Brindis agrees: "I am convinced that hopefully soon in the US we will be having that paradigm shift, switching to factor Xa drugs—patients have been begging for it and doctors too, because of the drug-drug interactions and the inconvenience. But when I get asked, 'Which one is going to win?' that question is impossible for me to answer, because there are no head-to-head trials, of course, between the agents. Each of them have different characteristics related to half-life and how they are metabolized; some of the medications are twice a day, some are once a day. The companies are going to look at the nuances between the drugs as a way of trying to differentiate their product in the marketplace."

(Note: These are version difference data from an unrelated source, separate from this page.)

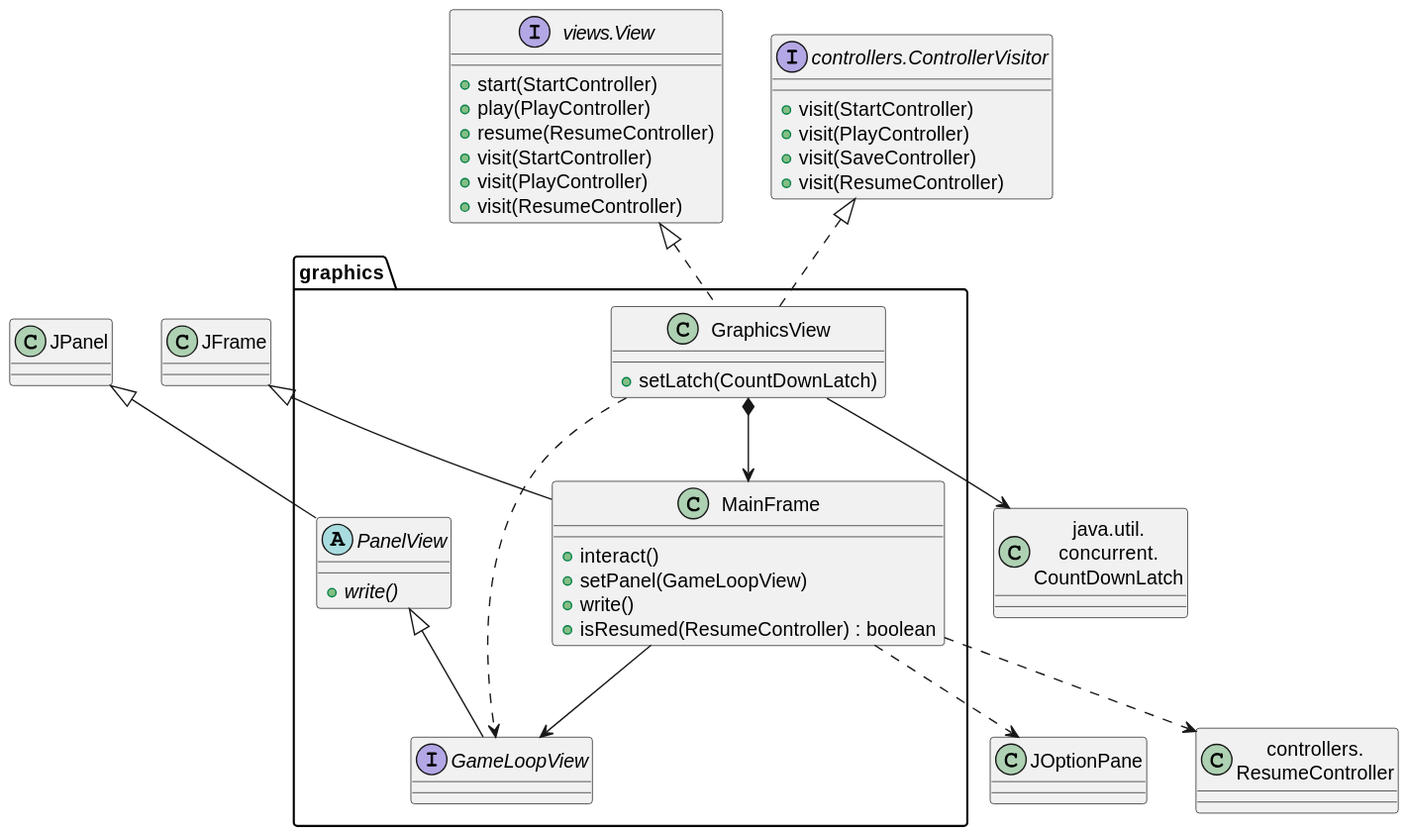
This is out/connect4/Docs/diagrams/src/packages/connect4.connect4.views.graphics/connect4.connect4.views.graphics.svg from js-rom/connect4, a PlantUML export, as it was before one commit.
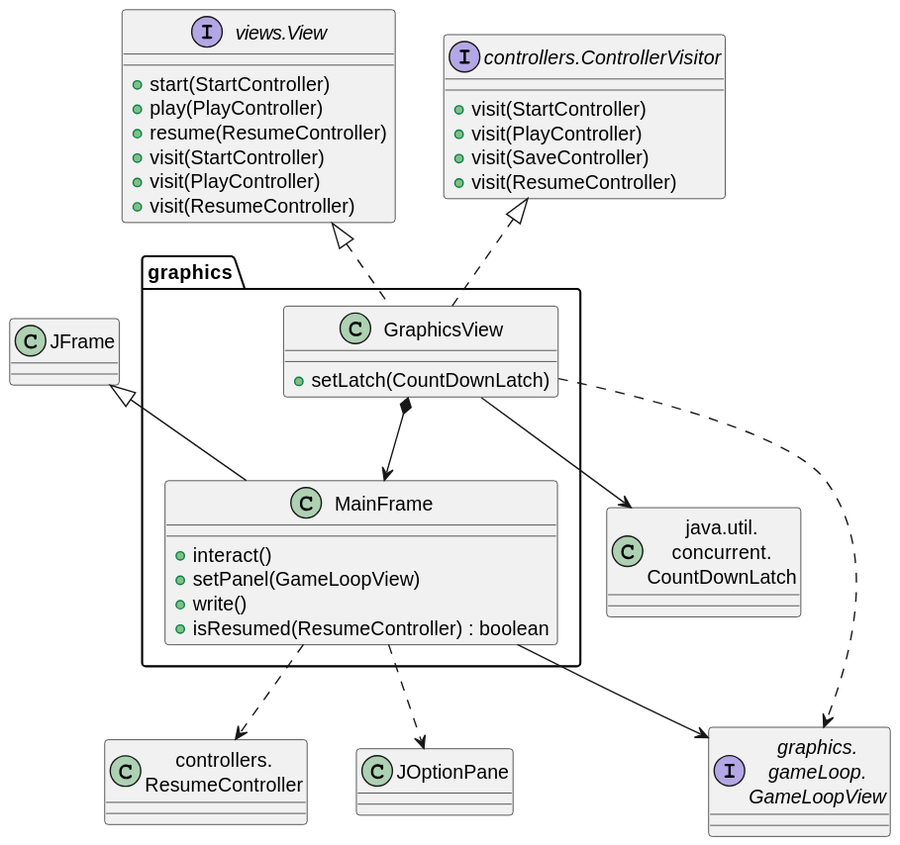
After the change.

The edit, as a diff of the source:
```diff
@@ -1,6 +1,7 @@
 @startuml
 class CountDownLatch as "java.util.\nconcurrent.\nCountDownLatch"
 class ResumeController as "controllers.\nResumeController"
+interface GameLoopView as "graphics.\ngameLoop.\nGameLoopView"
 
 class graphics.GraphicsView {
     +setLatch(CountDownLatch)
@@ -12,15 +13,6 @@
     +write()
     +isResumed(ResumeController) : boolean
 }
-
-abstract class graphics.PanelView {
-    + {abstract} write()
-}
-
-interface graphics.GameLoopView
-
-
-abstract class graphics.PanelView
 
 interface View as "views.View"{
     +start(StartController)
@@ -52,9 +44,6 @@
 class JOptionPane
 MainFrame ..> JOptionPane
 
-JPanel <|-- PanelView
-PanelView <|-- GameLoopView
-
 GraphicsView ..> GameLoopView
 MainFrame --> GameLoopView
 @enduml
```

Net clinical benefit of rivaroxaban "touched" significanceA brief announcement of the EINSTEIN-DVT findings was made by Bayer earlier this month to comply with legal requirements for firms in Germany, which, Buller explained, almost led to the cancellation of the presentation at the ESC meeting. However, the issue was resolved, and he said the ESC is going to meet with companies to discuss how to handle this kind of issue in the future.
In the trial, which was open label, 3449 patients were randomized to either standard DVT treatment—with around five days of subcutaneous injection with an LMWH, in this case enoxaparin (Lovenox, Sanofi-Aventis), followed by followed by a vitamin-K antagonist of either warfarin or acenocoumarol, titrated to maintain an international normalized ratio (INR) of 2.0 to 3.0—or rivaroxaban given as 15 mg twice a day for the first three weeks, followed by 20 mg once a day. This study design, with the twice-daily dose of rivaroxaban given for the first few weeks, came as a result of phase 2 studies, Buller said. The duration of treatment was left to the discretion of the treating physician but was three, six, or 12 months.

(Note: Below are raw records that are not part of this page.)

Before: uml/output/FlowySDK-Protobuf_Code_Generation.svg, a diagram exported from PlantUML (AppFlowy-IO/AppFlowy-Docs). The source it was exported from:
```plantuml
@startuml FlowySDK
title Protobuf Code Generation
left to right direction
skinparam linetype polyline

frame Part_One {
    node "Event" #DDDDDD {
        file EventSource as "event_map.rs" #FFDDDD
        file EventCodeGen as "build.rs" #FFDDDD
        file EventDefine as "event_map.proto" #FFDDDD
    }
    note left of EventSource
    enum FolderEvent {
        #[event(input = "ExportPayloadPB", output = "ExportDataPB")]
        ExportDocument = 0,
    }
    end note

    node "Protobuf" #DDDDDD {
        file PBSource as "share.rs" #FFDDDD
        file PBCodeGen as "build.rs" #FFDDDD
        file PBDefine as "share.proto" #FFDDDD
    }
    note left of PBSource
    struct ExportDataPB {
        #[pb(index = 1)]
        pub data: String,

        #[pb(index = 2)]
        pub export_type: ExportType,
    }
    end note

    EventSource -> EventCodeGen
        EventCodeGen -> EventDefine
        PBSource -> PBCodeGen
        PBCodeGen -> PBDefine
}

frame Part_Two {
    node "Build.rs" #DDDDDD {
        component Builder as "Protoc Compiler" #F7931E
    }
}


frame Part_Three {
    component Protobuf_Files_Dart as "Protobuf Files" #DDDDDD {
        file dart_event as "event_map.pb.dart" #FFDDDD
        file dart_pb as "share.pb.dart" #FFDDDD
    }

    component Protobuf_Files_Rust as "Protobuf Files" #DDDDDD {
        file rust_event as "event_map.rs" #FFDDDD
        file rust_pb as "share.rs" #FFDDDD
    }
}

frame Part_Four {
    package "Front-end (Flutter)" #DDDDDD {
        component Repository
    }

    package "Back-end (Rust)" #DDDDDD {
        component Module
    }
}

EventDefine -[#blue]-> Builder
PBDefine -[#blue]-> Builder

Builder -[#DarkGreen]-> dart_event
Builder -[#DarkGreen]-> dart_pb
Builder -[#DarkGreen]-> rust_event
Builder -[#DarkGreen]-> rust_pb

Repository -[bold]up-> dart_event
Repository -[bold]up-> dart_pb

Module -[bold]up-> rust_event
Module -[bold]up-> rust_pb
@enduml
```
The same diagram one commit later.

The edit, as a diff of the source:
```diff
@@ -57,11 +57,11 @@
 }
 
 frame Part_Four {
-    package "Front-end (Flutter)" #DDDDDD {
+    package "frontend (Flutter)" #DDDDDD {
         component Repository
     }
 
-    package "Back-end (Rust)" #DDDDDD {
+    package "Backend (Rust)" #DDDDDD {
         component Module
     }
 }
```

The primary efficacy outcome was the first symptomatic VTE event, which occurred in 2.1% of those on rivaroxaban (n=1731) compared with 3% of those on usual care (n=1718), with a hazard ratio of 0.68 (95% CI 0.44-1.04). This clearly met the criteria for noninferiority (p<0.0001), Buller said, and "was pretty close" to superiority.
The two regimens had comparable safety profiles, with the principal safety outcome—a composite of major and nonmajor clinically relevant bleeding events—being 8.1% in both treatment groups (p=0.77). "The only message I think we take from this in the long run is that the profile of bleeding of a full dose of warfarin targeting an INR of 2 to 3 and rivaroxaban are similar," Buller commented.
A combination of the primary efficacy outcome plus major bleeding was lower in those taking rivaroxaban, 2.9%, compared with usual care, 4.2%, for a hazard ratio of 0.67, Buller said. This demonstrates a net clinical benefit of rivaroxaban over standard treatment, which "touched" statistical significance, he said.
Buller also said there were no signs of liver toxicity with rivaroxaban and that the findings were consistent across a number of patient subgroups. "This single-drug regimen without monitoring will provide clinicians and patients with a simple approach to treatment of DVT and has the potential to improve the benefit/risk profile," he concluded.